By this question of Christ these leaders come face to face with a very puzzling problem, a problem which is foundational to the Jewish leadersí rejection of Jesus as the Christ.
Psalm 110 clearly teaches both the humanity of Messiah (a son of David) and His deity (Davidís Lord).
This was the fundamental problem which the leaders of Israel had with Jesus.
If you could sum up the grievance of the Jewish leaders with Jesus, I believe it would be this:
Although Jesus was merely a man (in the eyes of the Jews who rejected Him), he had the boldness to act like God.
Jesus is telling them that the true Messiah will have this boldness for the true Messiah is God.
The very fact that the Messiah of their minds would not act this way proves the error of their thinking.
They should have been looking for a God-man in accordance with not only Isaiah 9, but the 110th Psalm.
The Gospel of Luke stresses throughout the humanity and the deity of Christ.
Jesusí birth was miraculous, a transaction not between Joseph and Mary but a transaction of the Holy Spirit and Mary to produce a truly unique person, the God-man, Jesus the Christ, who was at one and the same time, fully man and fully God.

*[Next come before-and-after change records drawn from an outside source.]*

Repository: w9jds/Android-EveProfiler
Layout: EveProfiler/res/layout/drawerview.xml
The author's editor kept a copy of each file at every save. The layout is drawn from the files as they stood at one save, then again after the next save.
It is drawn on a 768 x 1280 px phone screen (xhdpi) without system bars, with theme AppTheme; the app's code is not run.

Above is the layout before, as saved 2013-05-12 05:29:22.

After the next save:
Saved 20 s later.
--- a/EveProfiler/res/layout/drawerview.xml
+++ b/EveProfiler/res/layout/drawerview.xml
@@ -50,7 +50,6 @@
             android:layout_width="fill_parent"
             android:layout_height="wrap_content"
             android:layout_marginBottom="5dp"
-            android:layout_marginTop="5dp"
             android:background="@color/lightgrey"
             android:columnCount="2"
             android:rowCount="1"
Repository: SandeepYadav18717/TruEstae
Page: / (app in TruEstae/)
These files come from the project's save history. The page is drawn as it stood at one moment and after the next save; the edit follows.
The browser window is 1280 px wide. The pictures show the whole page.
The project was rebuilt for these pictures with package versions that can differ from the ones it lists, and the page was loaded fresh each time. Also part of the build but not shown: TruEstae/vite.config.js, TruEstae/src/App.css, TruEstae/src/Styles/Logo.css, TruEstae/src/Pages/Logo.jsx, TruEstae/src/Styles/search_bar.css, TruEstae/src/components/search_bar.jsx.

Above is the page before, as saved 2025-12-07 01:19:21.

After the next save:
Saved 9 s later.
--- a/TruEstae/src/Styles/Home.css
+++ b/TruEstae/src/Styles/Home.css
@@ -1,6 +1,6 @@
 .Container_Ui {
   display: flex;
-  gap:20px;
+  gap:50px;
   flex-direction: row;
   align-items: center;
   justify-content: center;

In the fifth chapter of Lukeís gospel, Jesus told the man lowered on his pallet through the roof that his sins were forgiven.
The Pharisees immediately objected, on the basis that only God could forgive sins (Luke 5:21).
They reasoned, "How can a man exercise that which is reserved for the divine?"
The answer was simple: "Jesus could claim to forgive sins because He was both man and God."
We have seen over and over again in our study of the Gospel of Luke that this issue of Jesus exercising the prerogatives of God was that which brought out such vehement hatred and opposition.
And that opposition comes to its climax in the final week of our Lordís earthly life and ministry, commencing with the triumphal entry, and by the Lordís cleansing of the temple, and by His teaching there.
The question of Jesusí authority, as recorded by Luke in chapter 20 (verses 1 & 2) was an outgrowth of the Israelite leadershipís rejection of our Lordís claim to deity.
By citing this passage from Psalm 110, Jesus made it clear that they not only had a grievance with Jesus, who claimed to be both human and divine, but more so, they were inconsistent with the Old Testament Scriptures, even those written by King David, which spoke of Messiah as a man and as God.
The citing of Psalm 110 by our Lord brought the central issue into focus, and showed it to be a truth taught clearly by the Scriptures.
Finally, Davidís response to the fact that His son was superior to him was to show the great divide between truth and the attitude of the leaders of Jesusí day, who resented Jesus superiority, and whose jealousy was so strong they purposed to put Him to death.
In other words if they will not hear Him they should a least hear David whom they so greatly revered.